  Eligibility

Genders Eligible for Study:   Both
Accepts Healthy Volunteers:   No
Criteria

Group: Leukemia Patients

Inclusion Criteria:

  • Suspected diagnosis of Leukemia
  • Requiring bone marrow biopsy for standard care

Exclusion Criteria:

  • unable to consent for entrance into the study

Group: Non-leukemia Patients

Inclusion Criteria:

  • Requiring bone marrow biopsy for standard care

Exclusion Criteria:

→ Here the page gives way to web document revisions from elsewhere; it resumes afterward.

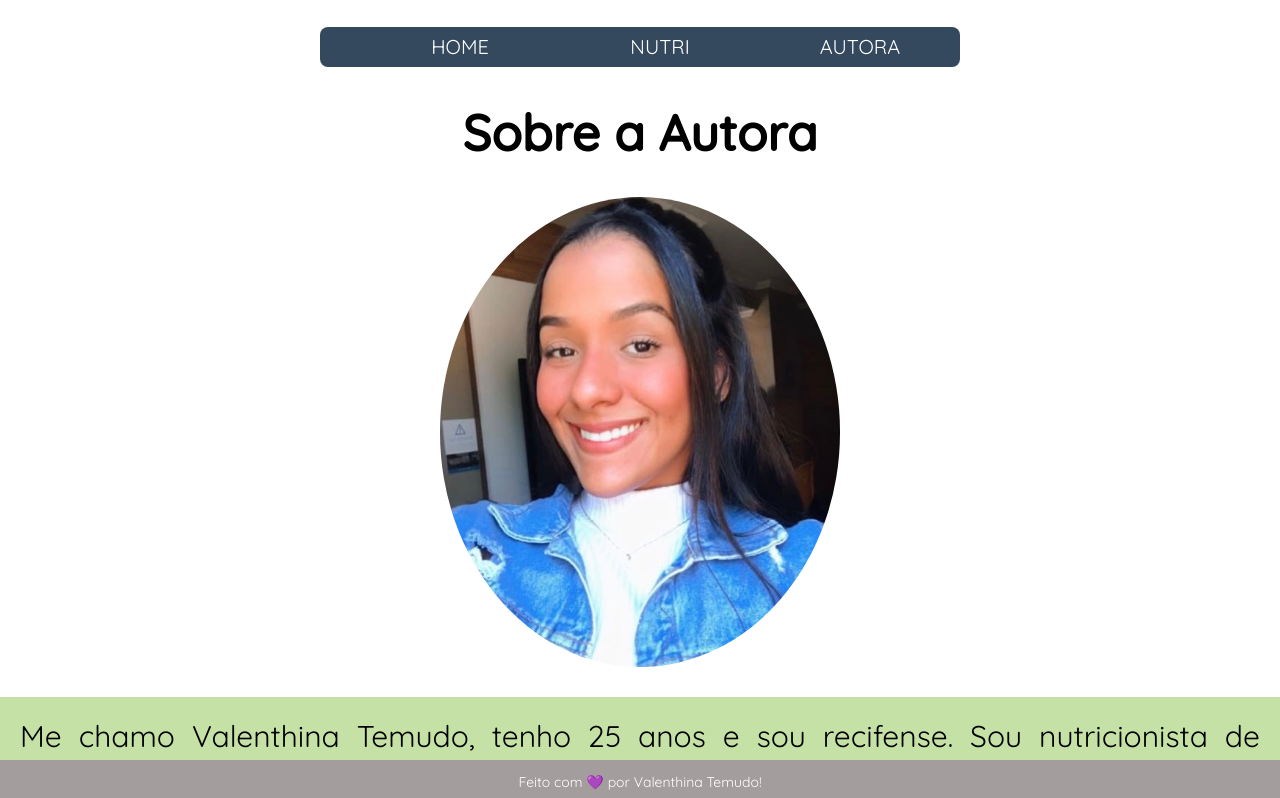
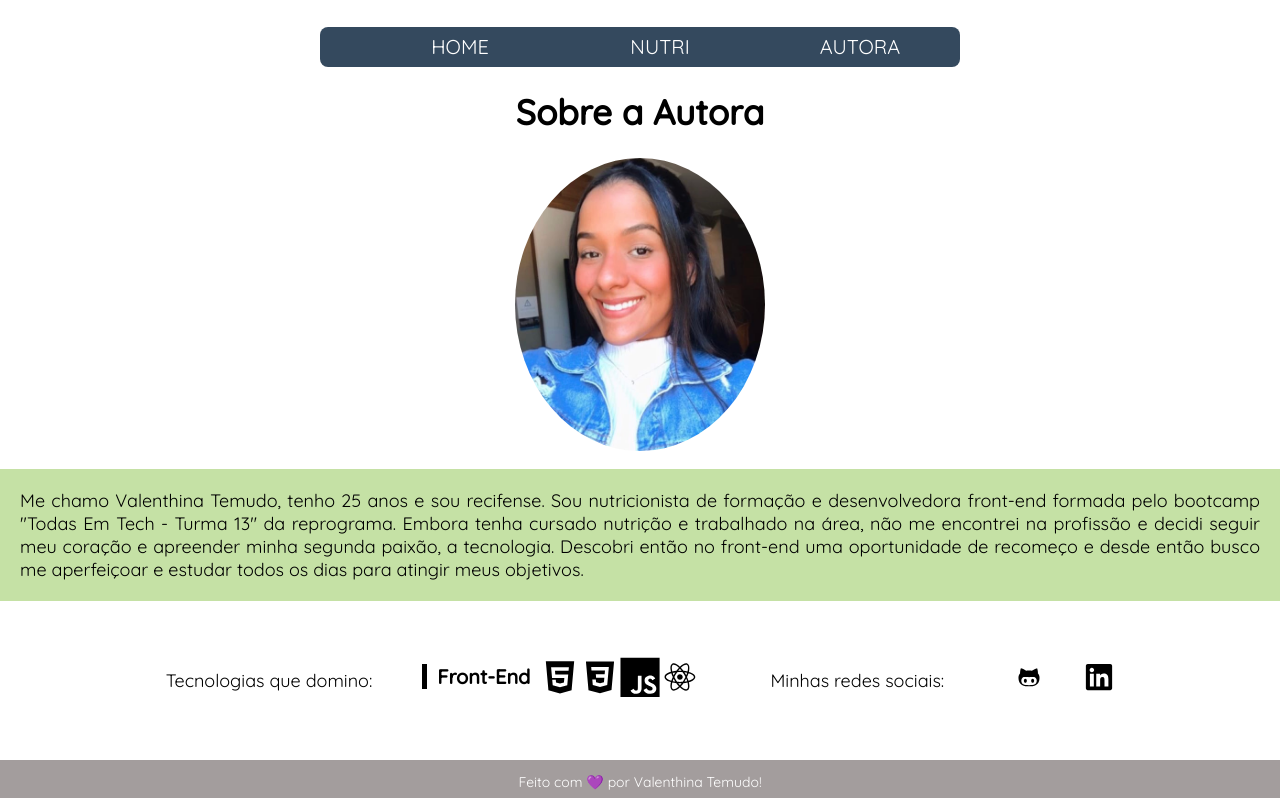
Before and after one commit to valenthinatemudo/ProjetoFinal-Reprograma, a React (Create React App) app: page /autora in a window 1280 px wide. Shown: the top 798 px of the page. Built offline with nearby package versions, Linux system fonts and the light colour scheme.

Commit message:
atualizando media queries

```diff
--- a/src/components/Header/Header.jsx
+++ b/src/components/Header/Header.jsx
@@ -5,7 +5,7 @@ const Header = () => {
         <header classname='header'>
             <div className='img-header'></div>
             <div className='titulo-header'>
-                <h1>Alimentação básica para todos!</h1>
+                <h1 className='h1-header'>Alimentação básica para todos!</h1>
             </div>
         </header>
     )
--- a/src/components/Header/header.styles.css
+++ b/src/components/Header/header.styles.css
@@ -24,6 +24,7 @@
     }
 
     @media(min-width: 414px) and (max-width: 1024px) {
+
         .img-header{
            width: 100%;
            max-width: 100%;
@@ -31,11 +32,14 @@
         }
 
         .titulo-header{
+            display: flex;
             font-size: 15px;
-            margin-bottom: 10%;
         }
     }
 
     @media(min-width: 1024px) and (max-width: 1440px) {
-
+        .h1-header{
+            margin: 0 auto;
+            padding-bottom: 100px;
+        }
     }
--- a/src/pages/Autora/Autora.js
+++ b/src/pages/Autora/Autora.js
@@ -16,7 +16,7 @@ const Autora = () => {
             <h1 className='titulo-autora'>Sobre a Autora</h1>
             <img className='foto-autora' src={AutoraImagem}
             alt='foto da autora'/>
-            <p className='paragrafo'>Me chamo Valenthina Temudo, tenho 25 anos e sou recifense. Sou nutricionista de formação e desenvolvedora front-end formada pelo bootcamp "Todas Em Tech - Turma 13" da reprograma. Embora tenha cursado nutrição e trabalhado na área, não me encontrei na profissão e decidi seguir meu coração e apreender minha segunda paixão, a tecnologia. Descobri então no front-end uma oportunidade de recomeço e desde então busco me aperfeiçoar e estudar todos os dias para atingir meus objetivos.</p>
+            <p className='paragrafo-autora'>Me chamo Valenthina Temudo, tenho 25 anos e sou recifense. Sou nutricionista de formação e desenvolvedora front-end formada pelo bootcamp "Todas Em Tech - Turma 13" da reprograma. Embora tenha cursado nutrição e trabalhado na área, não me encontrei na profissão e decidi seguir meu coração e apreender minha segunda paixão, a tecnologia. Descobri então no front-end uma oportunidade de recomeço e desde então busco me aperfeiçoar e estudar todos os dias para atingir meus objetivos.</p>
            <section className="section-skills-redes">
            <section className="skills-container">
                 <p className="descricao">Tecnologias que domino:</p>
--- a/src/pages/Autora/autora.styles.css
+++ b/src/pages/Autora/autora.styles.css
@@ -9,10 +9,10 @@
         display: flex;
         justify-content: center;
         color: black;
-        font-size: 32px;
+        font-size: 35px;
     }
 
-    .paragrafo {
+    .paragrafo-autora {
         background-color: #C5E1A5;
         display: flex;
         text-align: justify;
@@ -122,7 +122,7 @@
         }
     }
 
-    @media(min-width: 1024px) and (max-width: 1440px) {
+    @media(max-width: 1024px) {
         .titulo-autora{
             font-size: 50px;
         }
--- a/src/pages/Nutricionista/nutri.styles.css
+++ b/src/pages/Nutricionista/nutri.styles.css
@@ -42,7 +42,7 @@
     @media(min-width: 414px) and (max-width: 1024px) {
         .img-nutri{
            width: 100%;
-            height: 300px;
+           height: 300px;
         }
 
         .titulo-nutri{
@@ -55,6 +55,6 @@
 
     }
 
-    @media(min-width: 1024px) and (max-width: 1440px) {
+    @media(max-width: 1024px) {
 
     }
```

  • unable to consent for entrance into the study
  • Leukemia diagnosis
  Contacts and Locations
Choosing to participate in a study is an important personal decision. Talk with your doctor and family members or friends about deciding to join a study. To learn more about this study, you or your doctor may contact the study research staff using the Contacts provided below. For general information, see Learn About Clinical Studies.

Please refer to this study by its ClinicalTrials.gov identifier: NCT01411904

Locations
United States, New Mexico
University of New Mexico Health Sciences Center
Albuquerque, New Mexico, United States, 87131
Sponsors and Collaborators
University of New Mexico
  More Information

No publications provided

Responsible Party: Richard S. Larson, University of New Mexico School of Medicine
ClinicalTrials.gov Identifier: NCT01411904     History of Changes
Other Study ID Numbers: 06-049, 5R44CA105742-05
Study First Received: April 18, 2011
Last Updated: August 5, 2011
Health Authority: United States: Federal Government
United States: Institutional Review Board

Keywords provided by University of New Mexico:
Leukemia
magnetic needle
magnetic nanoparticles
CD34

Additional relevant MeSH terms:
Leukemia
Neoplasms by Histologic Type
Neoplasms

ClinicalTrials.gov processed this record on September 18, 2014